Copy the entries below verbatim, omitting any pictures they contain.

+ + +

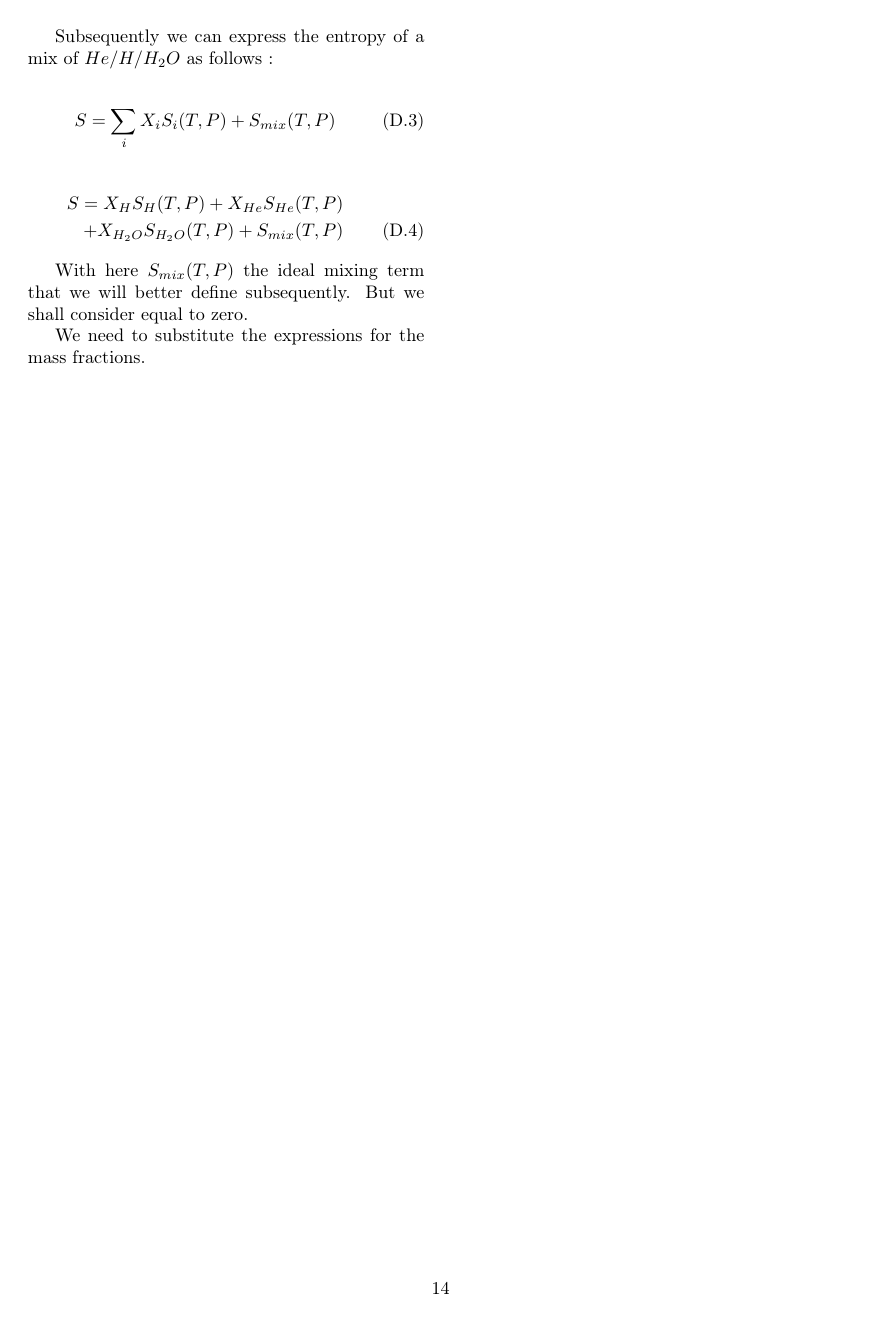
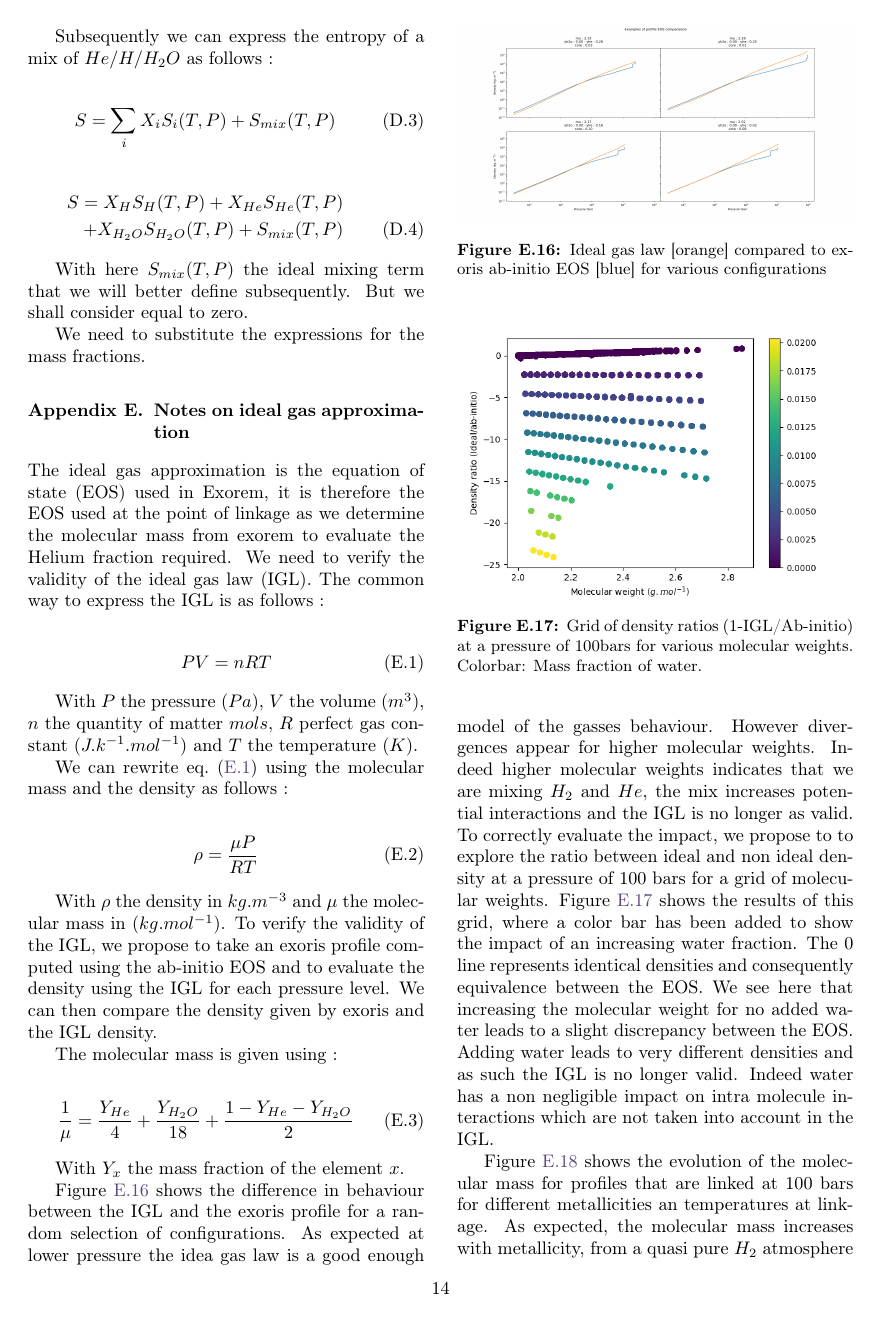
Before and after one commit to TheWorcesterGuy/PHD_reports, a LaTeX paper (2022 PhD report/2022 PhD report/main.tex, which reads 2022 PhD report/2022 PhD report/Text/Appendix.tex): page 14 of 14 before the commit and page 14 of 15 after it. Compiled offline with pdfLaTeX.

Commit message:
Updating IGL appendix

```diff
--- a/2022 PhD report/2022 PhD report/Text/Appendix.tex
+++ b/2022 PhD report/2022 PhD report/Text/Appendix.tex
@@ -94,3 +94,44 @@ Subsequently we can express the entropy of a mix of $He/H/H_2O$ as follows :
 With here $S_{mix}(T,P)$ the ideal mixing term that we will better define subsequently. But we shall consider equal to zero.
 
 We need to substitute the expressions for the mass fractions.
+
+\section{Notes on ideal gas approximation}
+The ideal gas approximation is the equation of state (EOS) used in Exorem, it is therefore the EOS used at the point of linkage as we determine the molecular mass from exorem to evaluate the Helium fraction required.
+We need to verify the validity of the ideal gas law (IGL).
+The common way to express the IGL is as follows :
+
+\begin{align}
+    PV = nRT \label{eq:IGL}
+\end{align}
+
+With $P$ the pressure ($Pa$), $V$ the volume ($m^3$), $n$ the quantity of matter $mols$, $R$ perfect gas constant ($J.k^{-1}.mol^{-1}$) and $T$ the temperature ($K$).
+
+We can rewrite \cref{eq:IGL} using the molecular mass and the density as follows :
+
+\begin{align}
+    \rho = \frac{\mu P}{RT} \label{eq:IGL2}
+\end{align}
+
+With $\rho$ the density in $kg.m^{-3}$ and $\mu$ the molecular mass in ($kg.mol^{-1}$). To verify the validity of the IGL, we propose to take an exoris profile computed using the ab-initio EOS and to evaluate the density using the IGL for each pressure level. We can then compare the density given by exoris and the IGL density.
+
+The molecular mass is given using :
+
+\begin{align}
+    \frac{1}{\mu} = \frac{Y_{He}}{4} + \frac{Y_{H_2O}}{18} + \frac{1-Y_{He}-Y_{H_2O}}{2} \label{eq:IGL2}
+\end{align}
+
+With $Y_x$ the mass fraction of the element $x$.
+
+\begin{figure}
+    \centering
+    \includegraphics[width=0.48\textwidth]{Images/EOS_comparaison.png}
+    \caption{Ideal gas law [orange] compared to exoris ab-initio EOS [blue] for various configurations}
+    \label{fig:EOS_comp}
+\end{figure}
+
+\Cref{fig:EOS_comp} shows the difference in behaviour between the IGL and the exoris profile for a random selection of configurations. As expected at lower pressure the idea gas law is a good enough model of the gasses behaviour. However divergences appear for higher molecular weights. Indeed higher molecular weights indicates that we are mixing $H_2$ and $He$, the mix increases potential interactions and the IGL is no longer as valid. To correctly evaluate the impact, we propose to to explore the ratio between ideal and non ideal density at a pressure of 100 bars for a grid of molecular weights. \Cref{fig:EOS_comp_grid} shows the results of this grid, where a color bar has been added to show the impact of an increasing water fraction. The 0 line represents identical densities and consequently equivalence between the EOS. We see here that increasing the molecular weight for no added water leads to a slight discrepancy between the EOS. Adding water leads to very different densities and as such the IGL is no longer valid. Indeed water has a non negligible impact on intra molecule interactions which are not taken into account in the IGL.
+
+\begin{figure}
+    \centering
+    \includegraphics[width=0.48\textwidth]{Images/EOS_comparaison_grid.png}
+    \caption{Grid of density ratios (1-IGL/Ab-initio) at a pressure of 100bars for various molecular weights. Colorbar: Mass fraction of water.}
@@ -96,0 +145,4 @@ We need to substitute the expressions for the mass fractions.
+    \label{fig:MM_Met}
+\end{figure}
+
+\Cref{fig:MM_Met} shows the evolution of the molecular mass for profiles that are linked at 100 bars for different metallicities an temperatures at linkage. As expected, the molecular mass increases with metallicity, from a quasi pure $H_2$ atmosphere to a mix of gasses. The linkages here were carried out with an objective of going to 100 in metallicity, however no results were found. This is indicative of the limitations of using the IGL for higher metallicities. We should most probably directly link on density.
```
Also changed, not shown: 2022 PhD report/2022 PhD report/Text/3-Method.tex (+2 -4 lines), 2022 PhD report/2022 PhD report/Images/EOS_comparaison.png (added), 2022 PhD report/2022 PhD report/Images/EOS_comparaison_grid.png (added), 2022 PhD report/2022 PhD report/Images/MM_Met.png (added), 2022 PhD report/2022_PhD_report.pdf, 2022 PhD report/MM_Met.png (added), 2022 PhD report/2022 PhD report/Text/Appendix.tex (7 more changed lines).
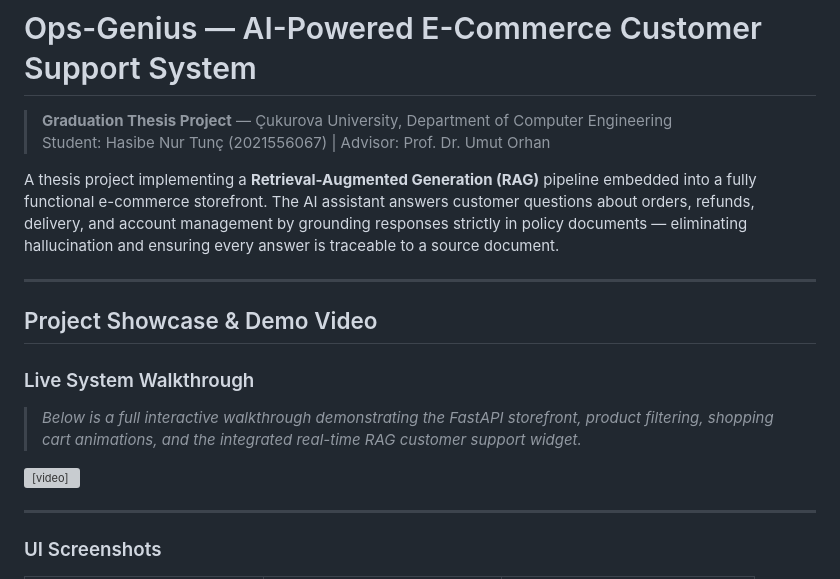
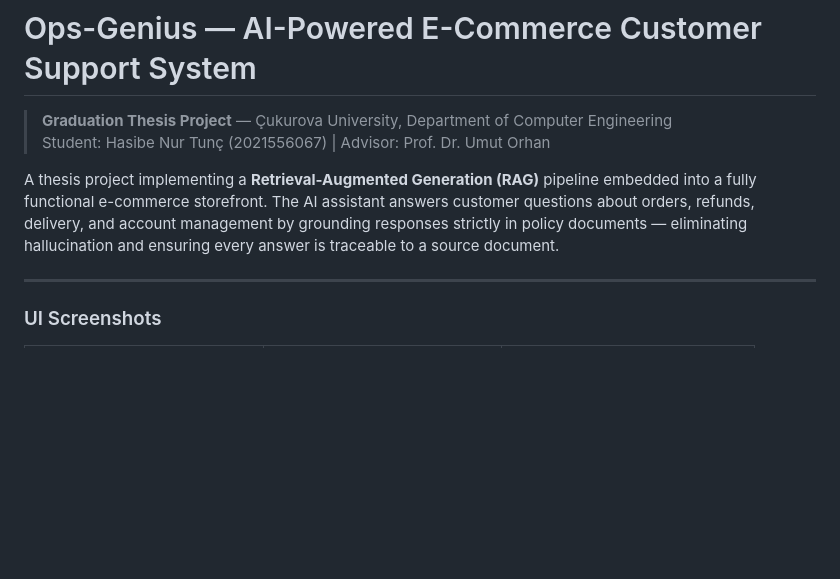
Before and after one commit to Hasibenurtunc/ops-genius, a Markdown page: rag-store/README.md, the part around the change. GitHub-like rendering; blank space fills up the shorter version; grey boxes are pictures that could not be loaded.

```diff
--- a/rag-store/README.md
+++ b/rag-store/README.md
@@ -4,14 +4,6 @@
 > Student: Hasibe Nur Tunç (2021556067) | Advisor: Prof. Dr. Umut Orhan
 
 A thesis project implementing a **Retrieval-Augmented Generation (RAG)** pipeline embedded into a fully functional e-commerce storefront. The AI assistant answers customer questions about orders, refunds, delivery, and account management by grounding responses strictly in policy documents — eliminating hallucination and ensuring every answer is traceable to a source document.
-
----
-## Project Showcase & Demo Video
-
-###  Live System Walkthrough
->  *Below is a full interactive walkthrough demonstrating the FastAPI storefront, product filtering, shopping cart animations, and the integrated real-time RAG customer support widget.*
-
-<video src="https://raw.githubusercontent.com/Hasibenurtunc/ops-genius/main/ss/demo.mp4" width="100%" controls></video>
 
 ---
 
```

+ + +

# RESPONSE BELOW
Before and after one commit to TheWorcesterGuy/PHD_reports, a LaTeX paper (2022 PhD report/2022 PhD report/main.tex, which reads 2022 PhD report/2022 PhD report/Text/Appendix.tex): page 14 of 14 before the commit and page 14 of 15 after it. Compiled offline with pdfLaTeX.

Commit message:
Updating IGL appendix

```diff
--- a/2022 PhD report/2022 PhD report/Text/Appendix.tex
+++ b/2022 PhD report/2022 PhD report/Text/Appendix.tex
@@ -94,3 +94,44 @@ Subsequently we can express the entropy of a mix of $He/H/H_2O$ as follows :
 With here $S_{mix}(T,P)$ the ideal mixing term that we will better define subsequently. But we shall consider equal to zero.
 
 We need to substitute the expressions for the mass fractions.
+
+\section{Notes on ideal gas approximation}
+The ideal gas approximation is the equation of state (EOS) used in Exorem, it is therefore the EOS used at the point of linkage as we determine the molecular mass from exorem to evaluate the Helium fraction required.
+We need to verify the validity of the ideal gas law (IGL).
+The common way to express the IGL is as follows :
+
+\begin{align}
+    PV = nRT \label{eq:IGL}
+\end{align}
+
+With $P$ the pressure ($Pa$), $V$ the volume ($m^3$), $n$ the quantity of matter $mols$, $R$ perfect gas constant ($J.k^{-1}.mol^{-1}$) and $T$ the temperature ($K$).
+
+We can rewrite \cref{eq:IGL} using the molecular mass and the density as follows :
+
+\begin{align}
+    \rho = \frac{\mu P}{RT} \label{eq:IGL2}
+\end{align}
+
+With $\rho$ the density in $kg.m^{-3}$ and $\mu$ the molecular mass in ($kg.mol^{-1}$). To verify the validity of the IGL, we propose to take an exoris profile computed using the ab-initio EOS and to evaluate the density using the IGL for each pressure level. We can then compare the density given by exoris and the IGL density.
+
+The molecular mass is given using :
+
+\begin{align}
+    \frac{1}{\mu} = \frac{Y_{He}}{4} + \frac{Y_{H_2O}}{18} + \frac{1-Y_{He}-Y_{H_2O}}{2} \label{eq:IGL2}
+\end{align}
+
+With $Y_x$ the mass fraction of the element $x$.
+
+\begin{figure}
+    \centering
+    \includegraphics[width=0.48\textwidth]{Images/EOS_comparaison.png}
+    \caption{Ideal gas law [orange] compared to exoris ab-initio EOS [blue] for various configurations}
+    \label{fig:EOS_comp}
+\end{figure}
+
+\Cref{fig:EOS_comp} shows the difference in behaviour between the IGL and the exoris profile for a random selection of configurations. As expected at lower pressure the idea gas law is a good enough model of the gasses behaviour. However divergences appear for higher molecular weights. Indeed higher molecular weights indicates that we are mixing $H_2$ and $He$, the mix increases potential interactions and the IGL is no longer as valid. To correctly evaluate the impact, we propose to to explore the ratio between ideal and non ideal density at a pressure of 100 bars for a grid of molecular weights. \Cref{fig:EOS_comp_grid} shows the results of this grid, where a color bar has been added to show the impact of an increasing water fraction. The 0 line represents identical densities and consequently equivalence between the EOS. We see here that increasing the molecular weight for no added water leads to a slight discrepancy between the EOS. Adding water leads to very different densities and as such the IGL is no longer valid. Indeed water has a non negligible impact on intra molecule interactions which are not taken into account in the IGL.
+
+\begin{figure}
+    \centering
+    \includegraphics[width=0.48\textwidth]{Images/EOS_comparaison_grid.png}
+    \caption{Grid of density ratios (1-IGL/Ab-initio) at a pressure of 100bars for various molecular weights. Colorbar: Mass fraction of water.}
@@ -96,0 +145,4 @@ We need to substitute the expressions for the mass fractions.
+    \label{fig:MM_Met}
+\end{figure}
+
+\Cref{fig:MM_Met} shows the evolution of the molecular mass for profiles that are linked at 100 bars for different metallicities an temperatures at linkage. As expected, the molecular mass increases with metallicity, from a quasi pure $H_2$ atmosphere to a mix of gasses. The linkages here were carried out with an objective of going to 100 in metallicity, however no results were found. This is indicative of the limitations of using the IGL for higher metallicities. We should most probably directly link on density.
```
Also changed, not shown: 2022 PhD report/2022 PhD report/Text/3-Method.tex (+2 -4 lines), 2022 PhD report/2022 PhD report/Images/EOS_comparaison.png (added), 2022 PhD report/2022 PhD report/Images/EOS_comparaison_grid.png (added), 2022 PhD report/2022 PhD report/Images/MM_Met.png (added), 2022 PhD report/2022_PhD_report.pdf, 2022 PhD report/MM_Met.png (added), 2022 PhD report/2022 PhD report/Text/Appendix.tex (7 more changed lines).
Before and after one commit to Hasibenurtunc/ops-genius, a Markdown page: rag-store/README.md, the part around the change. GitHub-like rendering; blank space fills up the shorter version; grey boxes are pictures that could not be loaded.

```diff
--- a/rag-store/README.md
+++ b/rag-store/README.md
@@ -4,14 +4,6 @@
 > Student: Hasibe Nur Tunç (2021556067) | Advisor: Prof. Dr. Umut Orhan
 
 A thesis project implementing a **Retrieval-Augmented Generation (RAG)** pipeline embedded into a fully functional e-commerce storefront. The AI assistant answers customer questions about orders, refunds, delivery, and account management by grounding responses strictly in policy documents — eliminating hallucination and ensuring every answer is traceable to a source document.
-
----
-## Project Showcase & Demo Video
-
-###  Live System Walkthrough
->  *Below is a full interactive walkthrough demonstrating the FastAPI storefront, product filtering, shopping cart animations, and the integrated real-time RAG customer support widget.*
-
-<video src="https://raw.githubusercontent.com/Hasibenurtunc/ops-genius/main/ss/demo.mp4" width="100%" controls></video>
 
 ---
 
```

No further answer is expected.